When pressed on why there had been no discussion around the motion at the April 1st meeting, the RM admitted to meeting with ASL the day before at ASL’s request.
The inclusion of the ASL agenda item at the special meeting appeared unusual. Why wouldn’t the RM have told the company they would need to reapply if that was their intention? Why have a meeting to do that when it appears they didn’t feel the need to hold a subsequent meeting to discuss or approve the terms of the addendum?
The signed addendum seems to set out a straightforward agreement. ASL agreed to follow provincial and federal environmental regulations, including not disturbing the watercourse that runs across the corner of the land.
The addendum also revealed that the Saskatchewan Ministry of Environment recommends a 90-meter setback from the high stream watermark, but work is allowed up to 30 meters adjacent to the stream’s watermark. The recommendation is significant as the RM had required a 150-metre setback from the watercourse, but it wasn’t clear how they arrived at that distance.
The RM’s 150-meter limitation meant the company would fall short of the volume of material they expected to retrieve from the site. The addendum should mean that ASL will now be able to access the material they need for the sub-base for the major Provincial highway project.
Murray Wild of J & W construction owns the land where excavation is occurring. When contacted about the agreement, he said, “My personal feeling is that it’s just something that should have happened two and half months ago. It’s pretty simple stuff and there was really no reason for it to drag out for this long.”
With one major hurdle crossed for ASL, it remains to be seen how long it will take for the company and the RM to agree to the road haul agreement the company needs to move the material from the excavation site to the project site.

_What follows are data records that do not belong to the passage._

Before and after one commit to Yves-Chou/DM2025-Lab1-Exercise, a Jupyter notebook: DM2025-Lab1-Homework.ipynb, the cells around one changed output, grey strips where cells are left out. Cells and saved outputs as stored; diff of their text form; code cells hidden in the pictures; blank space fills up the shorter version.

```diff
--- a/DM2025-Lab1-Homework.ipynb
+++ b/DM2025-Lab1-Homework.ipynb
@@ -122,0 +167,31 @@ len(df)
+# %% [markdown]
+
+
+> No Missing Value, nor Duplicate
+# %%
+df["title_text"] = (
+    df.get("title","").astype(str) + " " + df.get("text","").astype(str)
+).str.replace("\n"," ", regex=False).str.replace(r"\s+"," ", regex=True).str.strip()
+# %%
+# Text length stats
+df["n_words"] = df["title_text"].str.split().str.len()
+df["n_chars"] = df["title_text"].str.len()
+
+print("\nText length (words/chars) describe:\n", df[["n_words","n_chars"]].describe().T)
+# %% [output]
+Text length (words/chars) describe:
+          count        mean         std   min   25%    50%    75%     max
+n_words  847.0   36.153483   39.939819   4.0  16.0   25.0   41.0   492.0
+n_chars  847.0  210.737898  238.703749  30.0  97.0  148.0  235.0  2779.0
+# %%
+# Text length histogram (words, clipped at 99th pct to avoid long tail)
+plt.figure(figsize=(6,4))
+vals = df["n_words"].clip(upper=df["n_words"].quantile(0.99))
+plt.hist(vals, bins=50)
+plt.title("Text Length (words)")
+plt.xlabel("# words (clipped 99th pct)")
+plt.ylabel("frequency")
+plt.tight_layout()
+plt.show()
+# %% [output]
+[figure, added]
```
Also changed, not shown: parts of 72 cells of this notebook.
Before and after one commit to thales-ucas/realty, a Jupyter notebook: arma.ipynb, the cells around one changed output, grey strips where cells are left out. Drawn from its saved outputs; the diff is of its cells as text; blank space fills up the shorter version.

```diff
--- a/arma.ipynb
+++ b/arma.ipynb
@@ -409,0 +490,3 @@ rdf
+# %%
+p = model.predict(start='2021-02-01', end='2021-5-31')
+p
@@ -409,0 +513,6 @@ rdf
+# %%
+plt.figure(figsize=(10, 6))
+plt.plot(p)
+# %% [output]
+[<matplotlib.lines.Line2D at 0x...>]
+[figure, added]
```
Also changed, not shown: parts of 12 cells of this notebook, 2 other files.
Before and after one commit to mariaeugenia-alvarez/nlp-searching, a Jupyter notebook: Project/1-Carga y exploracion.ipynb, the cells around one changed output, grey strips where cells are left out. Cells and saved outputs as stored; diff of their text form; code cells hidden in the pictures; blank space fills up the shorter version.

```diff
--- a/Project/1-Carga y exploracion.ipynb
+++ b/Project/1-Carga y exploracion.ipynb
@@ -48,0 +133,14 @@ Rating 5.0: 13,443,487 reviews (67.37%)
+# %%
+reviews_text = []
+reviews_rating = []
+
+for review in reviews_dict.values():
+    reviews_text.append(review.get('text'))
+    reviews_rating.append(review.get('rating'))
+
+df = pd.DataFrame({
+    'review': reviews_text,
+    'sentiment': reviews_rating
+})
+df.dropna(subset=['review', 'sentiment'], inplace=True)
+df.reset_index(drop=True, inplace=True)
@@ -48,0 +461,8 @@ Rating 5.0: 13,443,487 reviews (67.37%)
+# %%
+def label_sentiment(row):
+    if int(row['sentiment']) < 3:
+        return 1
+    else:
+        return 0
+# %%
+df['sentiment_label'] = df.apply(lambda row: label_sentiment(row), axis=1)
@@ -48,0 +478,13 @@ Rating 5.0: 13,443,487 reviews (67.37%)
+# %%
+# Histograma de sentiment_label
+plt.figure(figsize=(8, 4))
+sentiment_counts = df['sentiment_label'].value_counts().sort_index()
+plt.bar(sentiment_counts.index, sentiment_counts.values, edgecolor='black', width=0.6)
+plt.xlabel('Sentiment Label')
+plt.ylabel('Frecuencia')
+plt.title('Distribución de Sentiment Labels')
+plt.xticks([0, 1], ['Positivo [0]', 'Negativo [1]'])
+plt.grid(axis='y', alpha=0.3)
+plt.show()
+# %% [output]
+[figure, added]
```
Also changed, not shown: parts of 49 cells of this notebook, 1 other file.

The RM and ASL were contacted for comment and did not respond by publication. The RM council meets again for their regular meeting on April 13th.
Jennifer Argue, Local Journalism Initiative Reporter, Last Mountain Times